30+ individual DAC/ADC control

I need to individually and continuosly control 30+ ADCs and DACs simultaneously.
As far as I understand it multiplexing can only use one port at a time?
How do I achieve what I am trying to do?

Are these SPI or I2C parts?
With SPI, connect SCK-MOSI-MISO to them all. Use a Uno or other 328P based board with shift registers to control chip select to one part at a time, or with good coding can read one and write one at the same time.
Can also use multi-channel parts, such as 8-input ADCs and 4 output DACs to reduce # of chips needed.
Example for 8-channel ADC:
Can also use a 1284P-based board with 32 IO - tho using 2 pins for serial, 3 for SPI signals, leaves 27 IO for chip selects.

With I2C, connect SCL/SDA to all of them. Select parts that have settable address bits so that multiple of the same part can be used. Or, will need some kind of switching to select between parts.
Example with 2 address bits:

I need to individually and continuosly control 30+ ADCs and DACs simultaneously.
As far as I understand it multiplexing can only use one port at a time?

You are quite correct, you can only use one port at a time with multiplexing, that is the whole point.

How do I achieve what I am trying to do?

Get realistic with your specification. A single core processor can only do one thing at a time. Normally you change the converter so fast it looks like they are all reading at once.
If you truly need the conversions to be simultaneous then you are screwed.

Sadly Crossroad's answers are all mostly giberish to me :stuck_out_tongue:
Maybe I should be more specific. I need to have 30+ digital feedback loops for a complex power supply.
The intention is simply to maintain a stable DC value on the supplies using the feedback loops.
Some of them will be required to respond to close to 1hz and others in the Mhz.
If I can't simultaneously control these DACs/ADCs then I'm guessing I'll have to do really fast switching. what am I looking at in order to have enough resolution and speed in order to accomplish this?

I think you need 30 simpler analog feedback/control circuits.

Yeah well that's not gunna happen. How do I determine what and how much hardware I need for this? Maybe I need an MPU?

Why not just use 30 ATtiny processors?

Hmmm, this is a good point. I don't like the 8bit resolution though. I want to get as close to a "perfect" voltage source as I can which means super transient response and voltage stability.

I don't like the 8bit resolution though

For what?

You still have your external 30+ ADCs and DACs, it is just one pair per processor.

Don't I need a high resolution PWM to drive high resolution DACs?

Is PWM going to load data into a DAC? Not likely.
Generally you have a parallel interface and a chip select and clock line, or it is loaded serially via I2C or SPI, or some custom serial interface that needs special handling.

16 bit DAC with low pass filtering will yield good results, 14 bit or 12 bit probably not too bad as you are dealing wth power supply tracking and not audio. All 3 need 2 bytes of data, so go 16 if have 16 bit ADCs to monitor the supply voltage. Can always drop the lower bit or two if the signal is too noisy.
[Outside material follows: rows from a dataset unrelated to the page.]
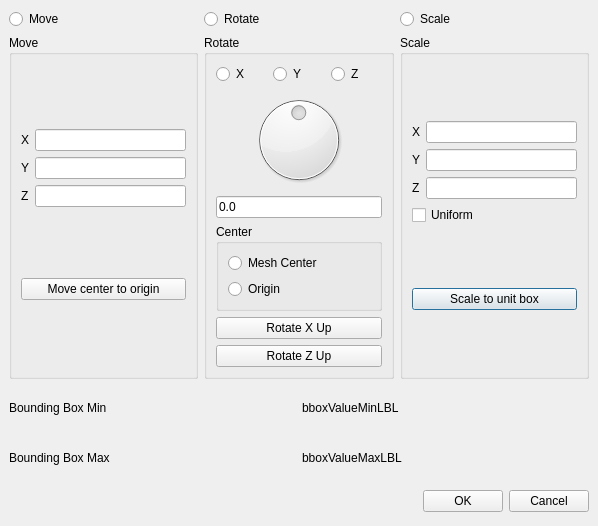
Qt form src/meshlabplugins/meshfilter/ui/transformDialog.ui (cnr-isti-vclab/meshlab) before a commit.
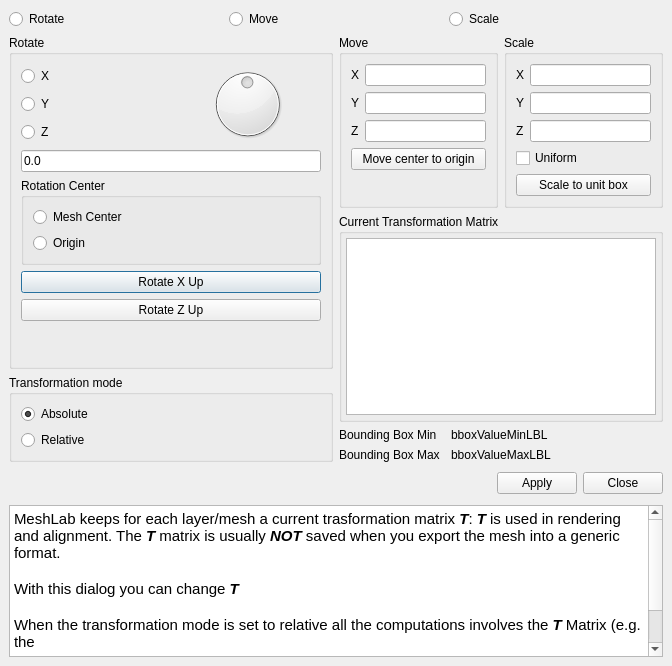
The same form after that commit. Icons and pictures are not drawn.

Commit message: Added Freeze transform and improved transformation dialog

```diff
--- a/src/meshlabplugins/meshfilter/ui/transformDialog.ui
+++ b/src/meshlabplugins/meshfilter/ui/transformDialog.ui
@@ -8,8 +8,8 @@
    <rect>
     <x>0</x>
     <y>0</y>
-    <width>598</width>
-    <height>526</height>
+    <width>672</width>
+    <height>666</height>
    </rect>
   </property>
   <property name="windowTitle" >
@@ -18,104 +18,112 @@
   <property name="windowIcon" >
    <iconset>../../../meshlab/images/eye128.png</iconset>
   </property>
-  <layout class="QGridLayout" >
+  <layout class="QVBoxLayout" >
    <property name="margin" >
     <number>9</number>
    </property>
    <property name="spacing" >
     <number>6</number>
    </property>
-   <item row="1" column="2" >
-    <widget class="QGroupBox" name="scaleBox" >
-     <property name="title" >
+   <item>
+    <layout class="QHBoxLayout" >
+     <property name="margin" >
+      <number>0</number>
+     </property>
+     <property name="spacing" >
+      <number>6</number>
+     </property>
+     <item>
+      <widget class="QRadioButton" name="isRotateRB" >
+       <property name="text" >
+        <string>Rotate</string>
+       </property>
+      </widget>
+     </item>
+     <item>
+      <widget class="QRadioButton" name="isMoveRB" >
+       <property name="text" >
+        <string>Move</string>
+       </property>
+      </widget>
+     </item>
+     <item>
+      <widget class="QRadioButton" name="isScaleRB" >
+       <property name="text" >
       <string>Scale</string>
      </property>
-     <layout class="QGridLayout" >
+      </widget>
+     </item>
+    </layout>
+   </item>
+   <item>
+    <layout class="QHBoxLayout" >
       <property name="margin" >
-       <number>9</number>
+      <number>0</number>
       </property>
       <property name="spacing" >
        <number>6</number>
       </property>
-      <item row="1" column="0" >
-       <widget class="QPushButton" name="scaleUnitPB" >
-        <property name="text" >
-         <string>Scale to unit box</string>
-        </property>
-       </widget>
-      </item>
-      <item row="0" column="0" >
-       <layout class="QGridLayout" >
+     <item>
+      <layout class="QVBoxLayout" >
         <property name="margin" >
          <number>0</number>
         </property>
         <property name="spacing" >
          <number>6</number>
         </property>
-        <item row="2" column="0" >
-         <widget class="QLabel" name="zScaleLBL" >
-          <property name="text" >
-           <string>Z</string>
-          </property>
-          <property name="buddy" >
-           <cstring>zScaleLE</cstring>
-          </property>
-         </widget>
-        </item>
-        <item row="1" column="1" >
-         <widget class="QLineEdit" name="yScaleLE" />
-        </item>
-        <item row="0" column="1" >
-         <widget class="QLineEdit" name="xScaleLE" />
-        </item>
-        <item row="1" column="0" >
-         <widget class="QLabel" name="yScaleLBL" >
-          <property name="text" >
-           <string>Y</string>
-          </property>
-          <property name="buddy" >
-           <cstring>yScaleLE</cstring>
-          </property>
-         </widget>
-        </item>
-        <item row="0" column="0" >
-         <widget class="QLabel" name="xScaleLBL" >
-          <property name="text" >
-           <string>X</string>
-          </property>
-          <property name="buddy" >
-           <cstring>xScaleLE</cstring>
-          </property>
-         </widget>
-        </item>
-        <item row="2" column="1" >
-         <widget class="QLineEdit" name="zScaleLE" />
-        </item>
-        <item row="3" column="0" colspan="2" >
-         <widget class="QCheckBox" name="uniformScaleCB" >
-          <property name="text" >
-           <string>Uniform</string>
-          </property>
-         </widget>
-        </item>
-       </layout>
-      </item>
-     </layout>
-    </widget>
-   </item>
-   <item row="1" column="1" >
+       <item>
     <widget class="QGroupBox" name="rotateBox" >
      <property name="title" >
       <string>Rotate</string>
      </property>
-     <layout class="QGridLayout" >
+         <layout class="QVBoxLayout" >
       <property name="margin" >
        <number>9</number>
       </property>
       <property name="spacing" >
        <number>6</number>
       </property>
-      <item row="1" column="0" >
+          <item>
+           <layout class="QHBoxLayout" >
+            <property name="margin" >
+             <number>0</number>
+            </property>
+            <property name="spacing" >
+             <number>6</number>
+            </property>
+            <item>
+             <layout class="QVBoxLayout" >
+              <property name="margin" >
+               <number>0</number>
+              </property>
+              <property name="spacing" >
+               <number>6</number>
+              </property>
+              <item>
+               <widget class="QRadioButton" name="xAxisRB" >
+                <property name="text" >
+                 <string>X</string>
+                </property>
+               </widget>
+              </item>
+              <item>
+               <widget class="QRadioButton" name="yAxisRB" >
+                <property name="text" >
+                 <string>Y</string>
+                </property>
+               </widget>
+              </item>
+              <item>
+               <widget class="QRadioButton" name="zAxisRB" >
+                <property name="text" >
+                 <string>Z</string>
+                </property>
+               </widget>
+              </item>
+             </layout>
+            </item>
+            <item>
        <widget class="QDial" name="rotateDial" >
         <property name="maximum" >
          <number>359</number>
@@ -140,50 +148,9 @@
         </property>
        </widget>
       </item>
-      <item row="5" column="0" >
-       <widget class="QPushButton" name="rotateZUpPB" >
-        <property name="text" >
-         <string>Rotate Z Up</string>
-        </property>
-       </widget>
-      </item>
-      <item row="4" column="0" >
-       <widget class="QPushButton" name="rotateXUpPB" >
-        <property name="text" >
-         <string>Rotate X Up</string>
-        </property>
-       </widget>
-      </item>
-      <item row="3" column="0" >
-       <widget class="QGroupBox" name="centerRotateBox" >
-        <property name="title" >
-         <string>Center</string>
-        </property>
-        <layout class="QGridLayout" >
-         <property name="margin" >
-          <number>9</number>
-         </property>
-         <property name="spacing" >
-          <number>6</number>
-         </property>
-         <item row="0" column="0" >
-          <widget class="QRadioButton" name="centerRotateRB" >
-           <property name="text" >
-            <string>Mesh Center</string>
-           </property>
-          </widget>
-         </item>
-         <item row="1" column="0" >
-          <widget class="QRadioButton" name="originRotateRB" >
-           <property name="text" >
-            <string>Origin</string>
-           </property>
-          </widget>
-         </item>
-        </layout>
-       </widget>
-      </item>
-      <item row="2" column="0" >
+           </layout>
+          </item>
+          <item>
        <widget class="QLineEdit" name="rotateLE" >
         <property name="text" >
          <string>0.0</string>
@@ -193,7 +160,108 @@
         </property>
        </widget>
       </item>
+          <item>
+           <widget class="QGroupBox" name="centerRotateBox" >
+            <property name="title" >
+             <string>Rotation Center</string>
+            </property>
+            <layout class="QGridLayout" >
+             <property name="margin" >
+              <number>9</number>
+             </property>
+             <property name="spacing" >
+              <number>6</number>
+             </property>
+             <item row="1" column="0" >
+              <widget class="QRadioButton" name="originRotateRB" >
+               <property name="text" >
+                <string>Origin</string>
+               </property>
+              </widget>
+             </item>
       <item row="0" column="0" >
+              <widget class="QRadioButton" name="centerRotateRB" >
+               <property name="text" >
+                <string>Mesh Center</string>
+               </property>
+              </widget>
+             </item>
+            </layout>
+           </widget>
+          </item>
+          <item>
+           <widget class="QPushButton" name="rotateXUpPB" >
+            <property name="text" >
+             <string>Rotate X Up</string>
+            </property>
+           </widget>
+          </item>
+          <item>
+           <widget class="QPushButton" name="rotateZUpPB" >
+            <property name="text" >
+             <string>Rotate Z Up</string>
+            </property>
+           </widget>
+          </item>
+          <item>
+           <spacer>
+            <property name="orientation" >
+             <enum>Qt::Vertical</enum>
+            </property>
+            <property name="sizeHint" >
+             <size>
+              <width>16</width>
+              <height>56</height>
+             </size>
+            </property>
+           </spacer>
+          </item>
+         </layout>
+        </widget>
+       </item>
+       <item>
+        <widget class="QGroupBox" name="groupBox_2" >
+         <property name="title" >
+          <string>Transformation mode</string>
+         </property>
+         <layout class="QVBoxLayout" >
+          <property name="margin" >
+           <number>9</number>
+          </property>
+          <property name="spacing" >
+           <number>6</number>
+          </property>
+          <item>
+           <widget class="QRadioButton" name="absoluteRB" >
+            <property name="text" >
+             <string>Absolute</string>
+            </property>
+            <property name="checked" >
+             <bool>true</bool>
+            </property>
+           </widget>
+          </item>
+          <item>
+           <widget class="QRadioButton" name="relativeRB" >
+            <property name="text" >
+             <string>Relative</string>
+            </property>
+           </widget>
+          </item>
+         </layout>
+        </widget>
+       </item>
+      </layout>
+     </item>
+     <item>
+      <layout class="QVBoxLayout" >
+       <property name="margin" >
+        <number>0</number>
+       </property>
+       <property name="spacing" >
+        <number>6</number>
+       </property>
+       <item>
        <layout class="QHBoxLayout" >
         <property name="margin" >
          <number>0</number>
@@ -202,51 +270,18 @@
          <number>6</number>
         </property>
         <item>
-         <widget class="QRadioButton" name="xAxisRB" >
-          <property name="text" >
-           <string>X</string>
-          </property>
-         </widget>
-        </item>
-        <item>
-         <widget class="QRadioButton" name="yAxisRB" >
-          <property name="text" >
-           <string>Y</string>
-          </property>
-         </widget>
-        </item>
-        <item>
-         <widget class="QRadioButton" name="zAxisRB" >
-          <property name="text" >
-           <string>Z</string>
-          </property>
-         </widget>
-        </item>
-       </layout>
-      </item>
-     </layout>
-    </widget>
-   </item>
-   <item row="1" column="0" >
     <widget class="QGroupBox" name="moveBox" >
      <property name="title" >
       <string>Move</string>
      </property>
-     <layout class="QGridLayout" >
+           <layout class="QVBoxLayout" >
       <property name="margin" >
        <number>9</number>
       </property>
       <property name="spacing" >
        <number>6</number>
       </property>
-      <item row="1" column="0" >
-       <widget class="QPushButton" name="mvCenterOriginPB" >
-        <property name="text" >
-         <string>Move center to origin</string>
-        </property>
-       </widget>
-      </item>
-      <item row="0" column="0" >
+            <item>
        <layout class="QGridLayout" >
         <property name="margin" >
          <number>0</number>
@@ -295,47 +330,137 @@
         </item>
        </layout>
       </item>
-     </layout>
-    </widget>
-   </item>
-   <item row="3" column="0" colspan="3" >
-    <layout class="QHBoxLayout" >
-     <property name="margin" >
-      <number>0</number>
-     </property>
-     <property name="spacing" >
-      <number>6</number>
-     </property>
+            <item>
+             <widget class="QPushButton" name="mvCenterOriginPB" >
+              <property name="text" >
+               <string>Move center to origin</string>
+              </property>
+             </widget>
+            </item>
      <item>
       <spacer>
        <property name="orientation" >
-        <enum>Qt::Horizontal</enum>
+               <enum>Qt::Vertical</enum>
        </property>
        <property name="sizeHint" >
         <size>
-         <width>131</width>
-         <height>31</height>
+                <width>20</width>
+                <height>40</height>
         </size>
        </property>
       </spacer>
      </item>
+           </layout>
+          </widget>
+         </item>
      <item>
-      <widget class="QPushButton" name="okButton" >
+          <widget class="QGroupBox" name="scaleBox" >
+           <property name="title" >
+            <string>Scale</string>
+           </property>
+           <layout class="QGridLayout" >
+            <property name="margin" >
+             <number>9</number>
+            </property>
+            <property name="spacing" >
+             <number>6</number>
+            </property>
+            <item row="0" column="0" >
+             <layout class="QGridLayout" >
+              <property name="margin" >
+               <number>0</number>
+              </property>
+              <property name="spacing" >
+               <number>6</number>
+              </property>
+              <item row="2" column="0" >
+               <widget class="QLabel" name="zScaleLBL" >
        <property name="text" >
-        <string>OK</string>
-       </property>
-      </widget>
-     </item>
-     <item>
-      <widget class="QPushButton" name="cancelButton" >
+                 <string>Z</string>
+                </property>
+                <property name="buddy" >
+                 <cstring>zScaleLE</cstring>
+                </property>
+               </widget>
+              </item>
+              <item row="1" column="1" >
+               <widget class="QLineEdit" name="yScaleLE" />
+              </item>
+              <item row="0" column="1" >
+               <widget class="QLineEdit" name="xScaleLE" />
+              </item>
+              <item row="1" column="0" >
+               <widget class="QLabel" name="yScaleLBL" >
        <property name="text" >
-        <string>Cancel</string>
-       </property>
-      </widget>
-     </item>
-    </layout>
-   </item>
-   <item row="2" column="0" colspan="3" >
+                 <string>Y</string>
+                </property>
+                <property name="buddy" >
+                 <cstring>yScaleLE</cstring>
+                </property>
+               </widget>
+              </item>
+              <item row="0" column="0" >
+               <widget class="QLabel" name="xScaleLBL" >
+                <property name="text" >
+                 <string>X</string>
+                </property>
+                <property name="buddy" >
+                 <cstring>xScaleLE</cstring>
+                </property>
+               </widget>
+              </item>
+              <item row="2" column="1" >
+               <widget class="QLineEdit" name="zScaleLE" />
+              </item>
+              <item row="3" column="0" colspan="2" >
+               <widget class="QCheckBox" name="uniformScaleCB" >
+                <property name="text" >
+                 <string>Uniform</string>
+                </property>
+               </widget>
+              </item>
+             </layout>
+            </item>
+            <item row="1" column="0" >
+             <widget class="QPushButton" name="scaleUnitPB" >
+              <property name="text" >
+               <string>Scale to unit box</string>
+              </property>
+             </widget>
+            </item>
+           </layout>
+          </widget>
+         </item>
+        </layout>
+       </item>
+       <item>
+        <widget class="QGroupBox" name="groupBox" >
+         <property name="toolTip" >
+          <string/>
+         </property>
+         <property name="title" >
+          <string>Current Transformation Matrix</string>
+         </property>
+         <layout class="QVBoxLayout" >
+          <property name="margin" >
+           <number>4</number>
+          </property>
+          <property name="spacing" >
+           <number>3</number>
+          </property>
+          <item>
+           <widget class="QTableWidget" name="tableWidget" >
+            <property name="font" >
+             <font>
+              <pointsize>9</pointsize>
+             </font>
+            </property>
+           </widget>
+          </item>
+         </layout>
+        </widget>
+       </item>
+       <item>
     <layout class="QGridLayout" >
      <property name="margin" >
       <number>0</number>
@@ -345,11 +470,26 @@
      </property>
      <item row="1" column="0" >
       <widget class="QLabel" name="bboxMaxLBL" >
+           <property name="sizePolicy" >
+            <sizepolicy>
+             <hsizetype>5</hsizetype>
+             <vsizetype>5</vsizetype>
+             <horstretch>1</horstretch>
+             <verstretch>0</verstretch>
+            </sizepolicy>
+           </property>
        <property name="text" >
         <string>Bounding Box Max</string>
        </property>
       </widget>
      </item>
+         <item row="0" column="1" >
+          <widget class="QLabel" name="bboxValueMinLBL" >
+           <property name="text" >
+            <string>bboxValueMinLBL</string>
+           </property>
+          </widget>
+         </item>
      <item row="0" column="0" >
       <widget class="QLabel" name="bboxMinLBL" >
        <property name="text" >
@@ -359,21 +499,39 @@
      </item>
      <item row="1" column="1" >
       <widget class="QLabel" name="bboxValueMaxLBL" >
+           <property name="sizePolicy" >
+            <sizepolicy>
+             <hsizetype>5</hsizetype>
+             <vsizetype>5</vsizetype>
+             <horstretch>2</horstretch>
+             <verstretch>0</verstretch>
+            </sizepolicy>
+           </property>
        <property name="text" >
         <string>bboxValueMaxLBL</string>
        </property>
       </widget>
      </item>
-     <item row="0" column="1" >
-      <widget class="QLabel" name="bboxValueMinLBL" >
-       <property name="text" >
-        <string>bboxValueMinLBL</string>
-       </property>
-      </widget>
+         <item row="2" column="0" >
+          <spacer>
+           <property name="orientation" >
+            <enum>Qt::Vertical</enum>
+           </property>
+           <property name="sizeHint" >
+            <size>
+             <width>0</width>
+             <height>0</height>
+            </size>
+           </property>
+          </spacer>
      </item>
     </layout>
    </item>
-   <item row="0" column="0" colspan="3" >
+      </layout>
+     </item>
+    </layout>
+   </item>
+   <item>
     <layout class="QHBoxLayout" >
      <property name="margin" >
       <number>0</number>
@@ -382,28 +540,55 @@
       <number>6</number>
      </property>
      <item>
-      <widget class="QRadioButton" name="isMoveRB" >
-       <property name="text" >
-        <string>Move</string>
+      <spacer>
+       <property name="orientation" >
+        <enum>Qt::Horizontal</enum>
        </property>
-      </widget>
+       <property name="sizeHint" >
+        <size>
+         <width>131</width>
+         <height>31</height>
+        </size>
+       </property>
+      </spacer>
      </item>
      <item>
-      <widget class="QRadioButton" name="isRotateRB" >
+      <widget class="QPushButton" name="applyButton" >
        <property name="text" >
-        <string>Rotate</string>
+        <string>Apply</string>
        </property>
       </widget>
      </item>
      <item>
-      <widget class="QRadioButton" name="isScaleRB" >
+      <widget class="QPushButton" name="closeButton" >
        <property name="text" >
-        <string>Scale</string>
+        <string>Close</string>
        </property>
       </widget>
      </item>
     </layout>
    </item>
+   <item>
+    <widget class="QTextBrowser" name="textBrowser" >
+     <property name="font" >
+      <font>
+       <pointsize>11</pointsize>
+      </font>
+     </property>
+     <property name="html" >
+      <string>&lt;html>&lt;head>&lt;meta name="qrichtext" content="1" />&lt;style type="text/css">
+p, li { white-space: pre-wrap; }
+&lt;/style>&lt;/head>&lt;body style=" font-family:'Lucida Grande'; font-size:11pt; font-weight:400; font-style:normal; text-decoration:none;">
+&lt;p style=" margin-top:0px; margin-bottom:0px; margin-left:0px; margin-right:0px; -qt-block-indent:0; text-indent:0px; font-size:13pt;">&lt;span style=" font-size:11pt;">MeshLab keeps for each layer/mesh a current trasformation matrix &lt;/span>&lt;span style=" font-size:11pt; font-weight:600; font-style:italic;">T&lt;/span>&lt;span style=" font-size:11pt;">: &lt;/span>&lt;span style=" font-size:11pt; font-weight:600; font-style:italic;">T&lt;/span>&lt;span style=" font-size:11pt;"> is used in rendering and alignment. The &lt;/span>&lt;span style=" font-size:11pt; font-weight:600; font-style:italic;">T&lt;/span>&lt;span style=" font-size:11pt;"> matrix is usually &lt;/span>&lt;span style=" font-size:11pt; font-weight:600; font-style:italic;">NOT&lt;/span>&lt;span style=" font-size:11pt;"> saved when you export the mesh into a generic format.&lt;/span>&lt;/p>
+&lt;p style="-qt-paragraph-type:empty; margin-top:0px; margin-bottom:0px; margin-left:0px; margin-right:0px; -qt-block-indent:0; text-indent:0px;">&lt;/p>
+&lt;p style=" margin-top:0px; margin-bottom:0px; margin-left:0px; margin-right:0px; -qt-block-indent:0; text-indent:0px;">With this dialog you can change &lt;span style=" font-weight:600; font-style:italic;">T&lt;/span>  &lt;/p>
+&lt;p style="-qt-paragraph-type:empty; margin-top:0px; margin-bottom:0px; margin-left:0px; margin-right:0px; -qt-block-indent:0; text-indent:0px;">&lt;/p>
+&lt;p style=" margin-top:0px; margin-bottom:0px; margin-left:0px; margin-right:0px; -qt-block-indent:0; text-indent:0px;">When the transformation mode is set to relative all the computations involves the &lt;span style=" font-weight:600; font-style:italic;">T&lt;/span> Matrix (e.g. the &lt;/p>
+&lt;p style="-qt-paragraph-type:empty; margin-top:0px; margin-bottom:0px; margin-left:0px; margin-right:0px; -qt-block-indent:0; text-indent:0px;">&lt;/p>
+&lt;p style=" margin-top:0px; margin-bottom:0px; margin-left:0px; margin-right:0px; -qt-block-indent:0; text-indent:0px;">To actually change the coords of the mesh and baking the matrix into the mesh itself you have to use the &lt;span style=" font-weight:600; font-style:italic;">freeze&lt;/span> filter (in that case &lt;span style=" font-weight:600; font-style:italic;">T&lt;/span> become the Identity).&lt;/p>&lt;/body>&lt;/html></string>
+     </property>
+    </widget>
+   </item>
   </layout>
  </widget>
  <pixmapfunction></pixmapfunction>
```
Left out of the diff: 6 changed lines with no effect on the pictures. Lines whose indentation alone changed are shown as unchanged. The commit also changes 4 other files.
Well actually the power supply I'm most interested in perfecting is the one I'm using for audio purposes feeding vacuum tubes, so I want it to be able to handle the audio level transients as well as possible. I read that an analog feedback loop will handle transients far better than a digital feedback loop, so now I'm back at square one, I don't know if I should use digital feedback or digitally controlled analog feedback.

Please explain further.
You have 120V going into a big transformer, you get out some high voltages and a small voltage for tube heaters.
Some of them go thru a rectifier tube, some go thru diodes.
For example, this guitar amplifier,
Where is there something that can be manipulated/controlled, and how would you propose controlling it?
I'm interested as I made one of these, and have parts to build another higher powered amp sometime with bigger output tubes. (6L6 type I think, or maybe KL88? Some numbers like those, has been a couple years since I did anything in that area).

I also have a Dynaco ST70 (made from a kit by someone before my time, or when I was quite young anyway). It sounds pretty good. Had some hum, I replaced one of the first stage tubes to get rid of that. I bought a set of replacement caps for it and will tweak it up someday.

My plan was to use a series regulator and use the digital feedback to bias the pass transistor.
So for my audio power supply I would want whatever mechanism I use to be able to read and react to transients currents of at least the audio frequency range with the end result being a dead stable voltage supply.

I think you are being swayed by the audiophile gold plated mains connector crowed. You need nothing like that for the highest of Fi circuits. There will be no measurable difference let alone audible difference.

I don't put much stock into the audiophoolery on the internet unless I verify it myself. This is sort of my own agenda.
A sharp transient current would sag the output of the regulator would it not? Surely there must be a potential audible difference during those notes by having a regulated supply with transient response at those frequencies.

A sharp transient current would sag the output of the regulator would it not?

No not with a properly designed convention power supply.